In a letter sent to the Washington Post on April 28, the Charitable Giving Coalition defended the charitable deduction from the editorial board’s assertion that the deduction serves only the wealthy. Read the entire letter below.

While discussing Hillary Clinton’s economic message, The Washington Post’s editorial board suggested on April 22 that the charitable deduction is simply a tax expenditure that only benefits the rich. We firmly disagree with that assertion and encourage The Post’s editorial board to consider the drastic effects that “limit[ing] or abolish[ing]” the charitable deduction would have on those Americans who are less fortunate.

From healing and educating to enriching lives through the arts to feeding the hungry and providing relief in times of crisis, the charitable sector, built upon philanthropic contributions leveraged by the charitable deduction, is inextricably linked to our communities. The charitable deduction is unique as it is the only tax provision that encourages an individual to give away a portion of income for the benefit of others.

As Ranking Member Ron Wyden (D-OR) of the Senate Finance Committee wrote on January 23, 2014, the charitable deduction is “a lifeline, not a loophole” and has been for almost 100 years. No other tax policy can match the benefit it delivers for the country. It is overwhelmingly supported by the majority of Americans, provides help for those most in need , buoys the economy and relieves thinly-stretched government service programs, all the while providing no direct benefit to the donor beyond the deduction. Sen. Benjamin Cardin (D-MD)’s tax reform proposal (that The Post’s editorial board applauded on Feb. 23, 2015) recognizes the uniqueness of this vital provision by preserving the full scope and value of the charitable deduction.

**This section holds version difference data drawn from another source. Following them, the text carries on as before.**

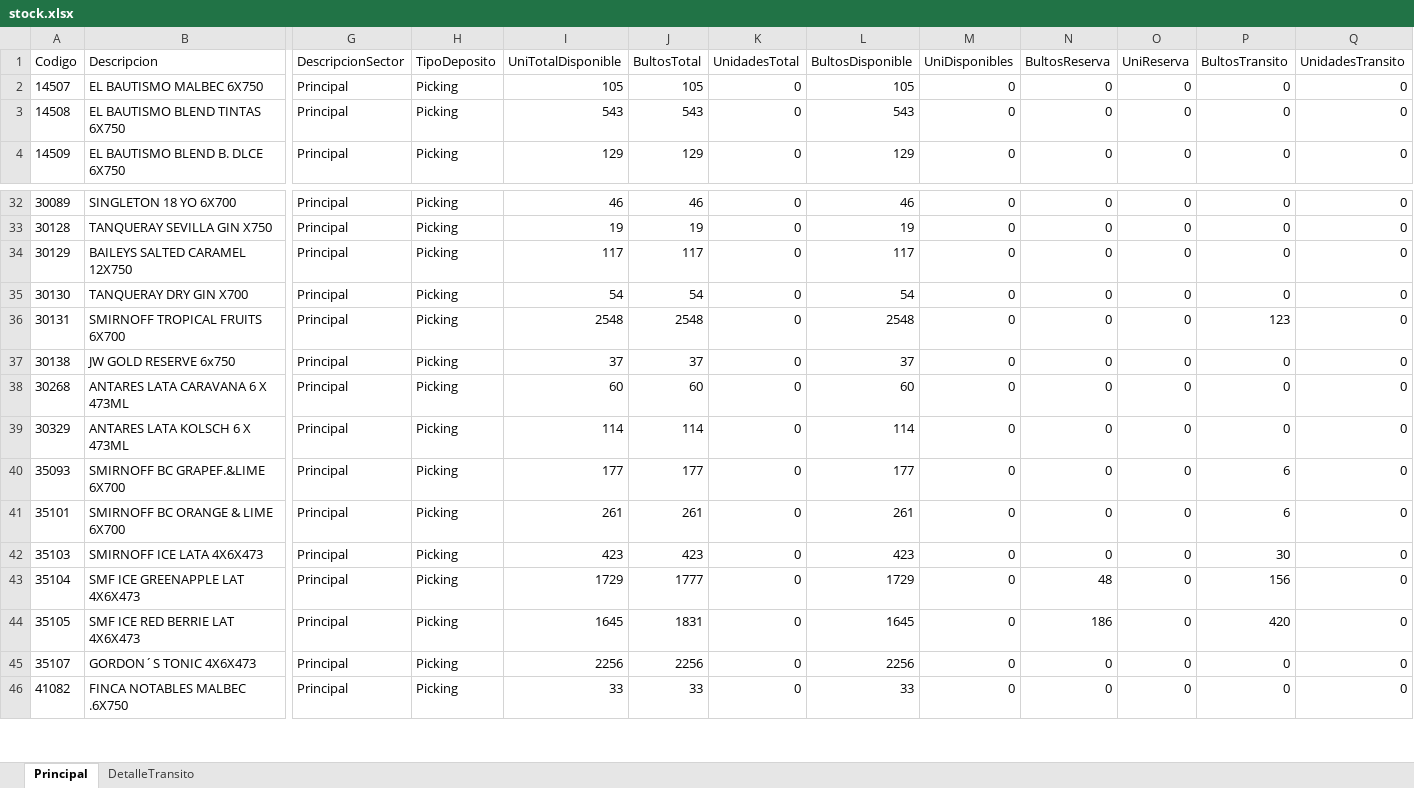
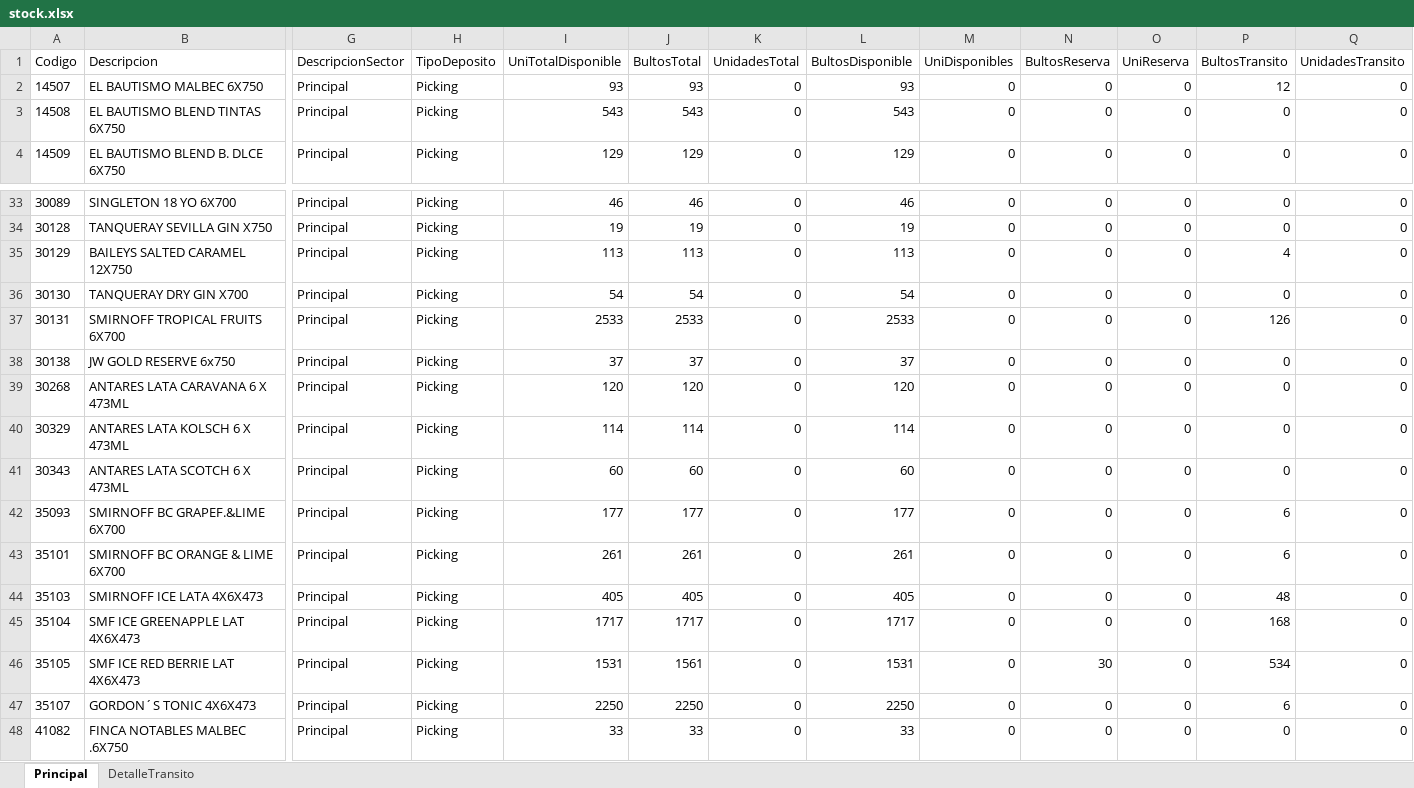
Before and after one commit to matiastorrespyp/orbit-matinal-penaflor, an Excel workbook: 01_INPUTS/Stock/stock.xlsx, sheet Principal, drawn as a sheet; only a part is shown, gaps mark what is left out; values as stored, in another font and other column widths than the file's, no borders; table styles not drawn; addresses are those after the commit; rows hold the shown columns only; the diff covers the shown part only; the diff names each change by its address in the sheet, - before the commit and + after, or states it on an @@ line.

```diff
--- a/01_INPUTS/Stock/stock.xlsx (sheet Principal)
+++ b/01_INPUTS/Stock/stock.xlsx (sheet Principal)
-I2 (UniTotalDisponible): 105
+I2 (UniTotalDisponible): 93
-J2 (BultosTotal): 105
+J2 (BultosTotal): 93
-L2 (BultosDisponible): 105
+L2 (BultosDisponible): 93
-P2 (BultosTransito): 0
+P2 (BultosTransito): 12
-I35 (UniTotalDisponible): 117
+I35 (UniTotalDisponible): 113
-J35 (BultosTotal): 117
+J35 (BultosTotal): 113
-L35 (BultosDisponible): 117
+L35 (BultosDisponible): 113
-P35 (BultosTransito): 0
+P35 (BultosTransito): 4
-I37 (UniTotalDisponible): 2548
+I37 (UniTotalDisponible): 2533
-J37 (BultosTotal): 2548
+J37 (BultosTotal): 2533
-L37 (BultosDisponible): 2548
+L37 (BultosDisponible): 2533
-P37 (BultosTransito): 123
+P37 (BultosTransito): 126
-I39 (UniTotalDisponible): 60
+I39 (UniTotalDisponible): 120
-J39 (BultosTotal): 60
+J39 (BultosTotal): 120
-L39 (BultosDisponible): 60
+L39 (BultosDisponible): 120
+row 41: 30343 | ANTARES LATA SCOTCH 6 X 473ML | Principal | Picking | 60 | 60 | 0 | 60 | 0 | 0 | 0 | 0 | 0
-I44 (UniTotalDisponible): 423
+I44 (UniTotalDisponible): 405
-J44 (BultosTotal): 423
+J44 (BultosTotal): 405
-L44 (BultosDisponible): 423
+L44 (BultosDisponible): 405
-P44 (BultosTransito): 30
+P44 (BultosTransito): 48
-I45 (UniTotalDisponible): 1729
+I45 (UniTotalDisponible): 1717
-J45 (BultosTotal): 1777
+J45 (BultosTotal): 1717
-L45 (BultosDisponible): 1729
+L45 (BultosDisponible): 1717
-N45 (BultosReserva): 48
+N45 (BultosReserva): 0
-P45 (BultosTransito): 156
+P45 (BultosTransito): 168
-I46 (UniTotalDisponible): 1645
+I46 (UniTotalDisponible): 1531
-J46 (BultosTotal): 1831
+J46 (BultosTotal): 1561
-L46 (BultosDisponible): 1645
+L46 (BultosDisponible): 1531
-N46 (BultosReserva): 186
+N46 (BultosReserva): 30
-P46 (BultosTransito): 420
+P46 (BultosTransito): 534
-I47 (UniTotalDisponible): 2256
+I47 (UniTotalDisponible): 2250
-J47 (BultosTotal): 2256
+J47 (BultosTotal): 2250
-L47 (BultosDisponible): 2256
+L47 (BultosDisponible): 2250
-P47 (BultosTransito): 0
+P47 (BultosTransito): 6
```
Also changed, not shown: 4 added rows and 313 edited cells elsewhere in this sheet, sheet DetalleTransito, 01_INPUTS/Stock/stock_VSB_Cuyo.xlsx, 01_INPUTS/resultado.xlsx, 23 other files.
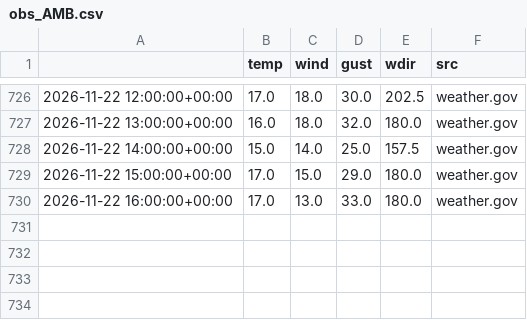
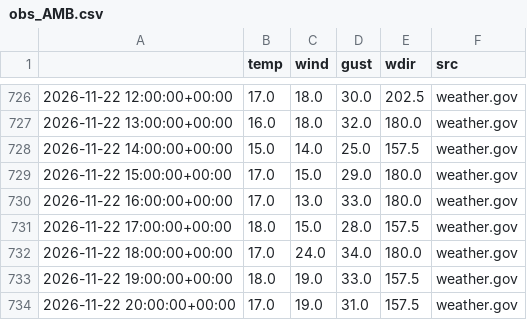
Before and after one commit to jmstrnthl/AvyWeatherReport, a CSV file: data/obs_AMB.csv, drawn as a sheet; only a part is shown, gaps mark what is left out.

```diff
--- a/data/obs_AMB.csv
+++ b/data/obs_AMB.csv
@@ -730 +730,5 @@
 2026-11-22 16:00:00+00:00,17.0,13.0,33.0,180.0,weather.gov
+2026-11-22 17:00:00+00:00,18.0,15.0,28.0,157.5,weather.gov
+2026-11-22 18:00:00+00:00,17.0,24.0,34.0,180.0,weather.gov
+2026-11-22 19:00:00+00:00,18.0,19.0,33.0,157.5,weather.gov
+2026-11-22 20:00:00+00:00,17.0,19.0,31.0,157.5,weather.gov
```
Also changed, not shown: data/obs_ALT.csv, data/obs_ATB.csv, 4 other files.
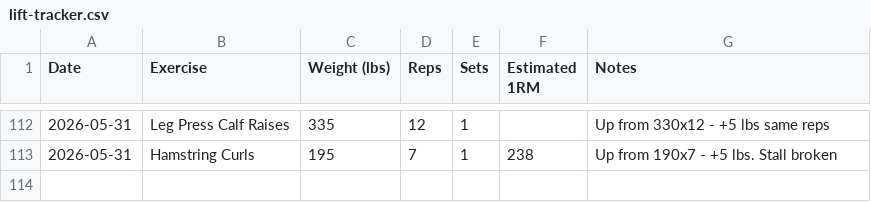
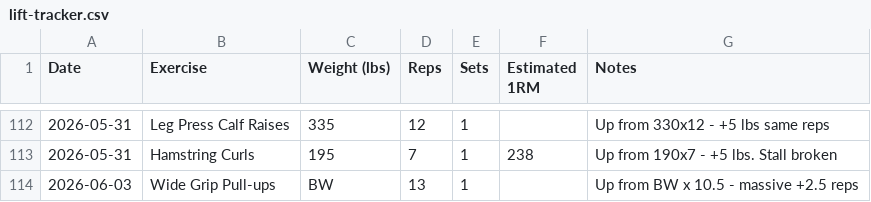
Before and after one commit to needhamcookn-creator/Portfolio, a CSV file: training-tracker/lift-tracker.csv, drawn as a sheet; only a part is shown, gaps mark what is left out; the diff names each change by its address in the sheet, - before the commit and + after, or states it on an @@ line.

```diff
--- a/training-tracker/lift-tracker.csv
+++ b/training-tracker/lift-tracker.csv
+row 114: 2026-06-03 | Wide Grip Pull-ups | BW | 13 | 1 |  | Up from BW x 10.5 - massive +2.5 reps
```
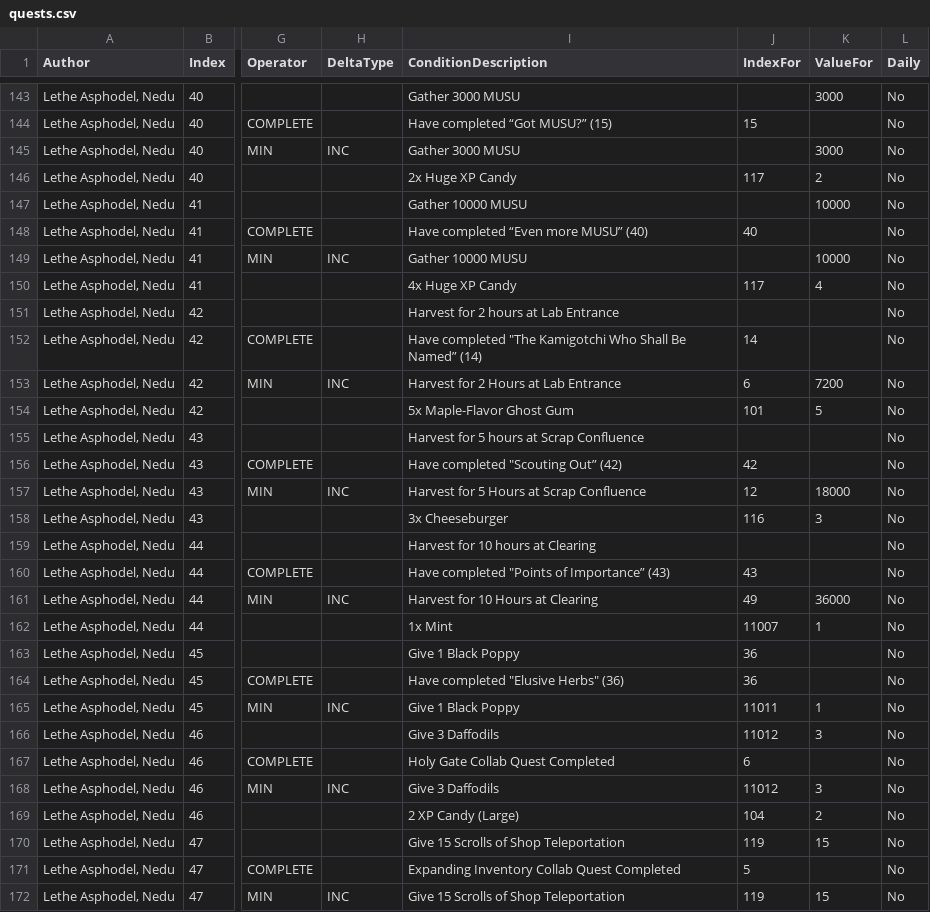
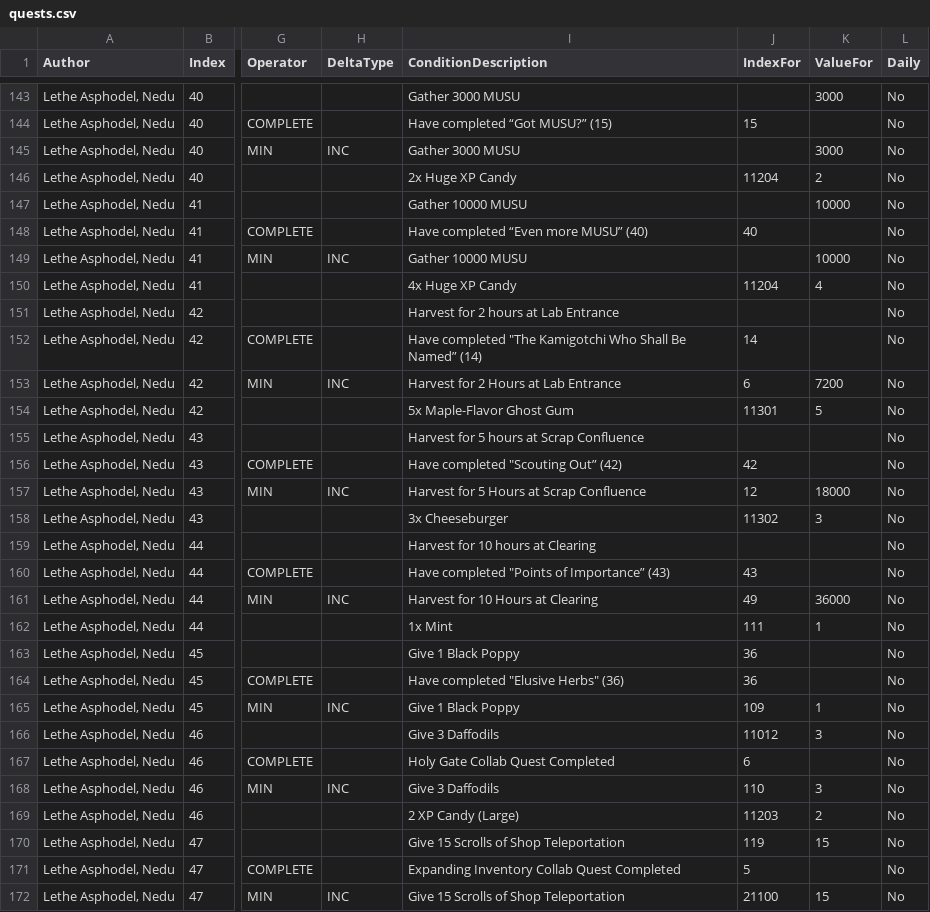
Before and after one commit to kanyaveral/kamigotchi, a CSV file: packages/contracts/src/deployment/world/data/quests/quests.csv, drawn as a sheet; only a part is shown, gaps mark what is left out; the diff covers the shown part only; the diff names each change by its address in the sheet, - before the commit and + after, or states it on an @@ line.

```diff
--- a/packages/contracts/src/deployment/world/data/quests/quests.csv
+++ b/packages/contracts/src/deployment/world/data/quests/quests.csv
-J146 (IndexFor): 117
+J146 (IndexFor): 11204
-J150 (IndexFor): 117
+J150 (IndexFor): 11204
-J154 (IndexFor): 101
+J154 (IndexFor): 11301
-J158 (IndexFor): 116
+J158 (IndexFor): 11302
-J162 (IndexFor): 11007
+J162 (IndexFor): 111
-J165 (IndexFor): 11011
+J165 (IndexFor): 109
-J168 (IndexFor): 11012
+J168 (IndexFor): 110
-J169 (IndexFor): 104
+J169 (IndexFor): 11203
-J172 (IndexFor): 119
+J172 (IndexFor): 21100
```
Also changed, not shown: 63 edited cells elsewhere in this file, packages/contracts/src/deployment/world/data/items/Items.csv, packages/contracts/src/deployment/world/data/rooms/Rooms.csv, 8 other files.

In 2013 Americans gave away $335 billion to charitable causes, according to the annual Giving USA report. While donors do not choose to give to charity because of the tax deduction, it very much affects the amount they are able to give and how often they give. Why else has Congress extended the deadline for claiming a charitable deduction for certain charitable needs, such as recovery from Typhoon Haiyan or the murder of New York City police officers? The charitable deduction works, and lawmakers know it.

What’s more, the money donated to America’s nonprofits is leveraged beyond simply providing charitable services. The nonprofit sector employs 10 percent of the U.S. workforce, generates more than $1 trillion every year in jobs and services, and accounts for more than five percent of the gross domestic product.  Approximately 62.6 million Americans, or 25.4 percent of the adult population, gave 7.7 billion hours of volunteer service worth $173 billion in 2013.

Limiting the deduction, as The Post suggests, would be devastating to nonprofit organizations. For example, if the charitable deduction were capped at 28 percent—as has been proposed by the President in every budget he has submitted to Congress—the nonprofit sector could lose as much as $9 billion in the first year alone according to the American Enterprise Institute.

Similarly, the two percent of adjusted gross income (AGI) floor included in former House Ways and Means Committee Chairman Camp’s Tax Reform Act of 2014 could result in a loss of up to $10.5 billion in charitable contributions based upon Urban-Brookings Tax Policy Center estimates. These potential reductions in giving would debilitate the nonprofit sector and undermine our recovering economy—not to mention the harm it would do to those who rely significantly on charitable services.

Although The Washington Post’s editorial board is correct in saying that the policy goals behind the charitable deduction “are being achieved,” it is not at an “unduly high cost in inequality.” The charitable deduction encourages people to give away money that is then utilized by nonprofits for the benefit of others—it fuels an intrinsic redistribution of funds and/or property. If anything, tax provisions like the charitable deduction that invigorate philanthropic giving form the foundation for rectifying inequality.

About The Charitable Giving Coalition

Formed in 2009, the Charitable Giving Coalition’s members include more than 60 diverse organizations representing private and community foundations, their grantees and independent charities, as well as nonprofit organizations and the associations and umbrella groups that serve their needs. The coalition is dedicated to preserving the charitable tax deduction, which is crucial to ensuring our nation’s charities receive the funds necessary to fulfill their essential philanthropic missions. The coalition provides a unique and unified voice on Capitol Hill, including lobbying and grassroots advocacy, on issues affecting the charitable deduction.

CGC Defends Charitable Deduction in Response to Washington Post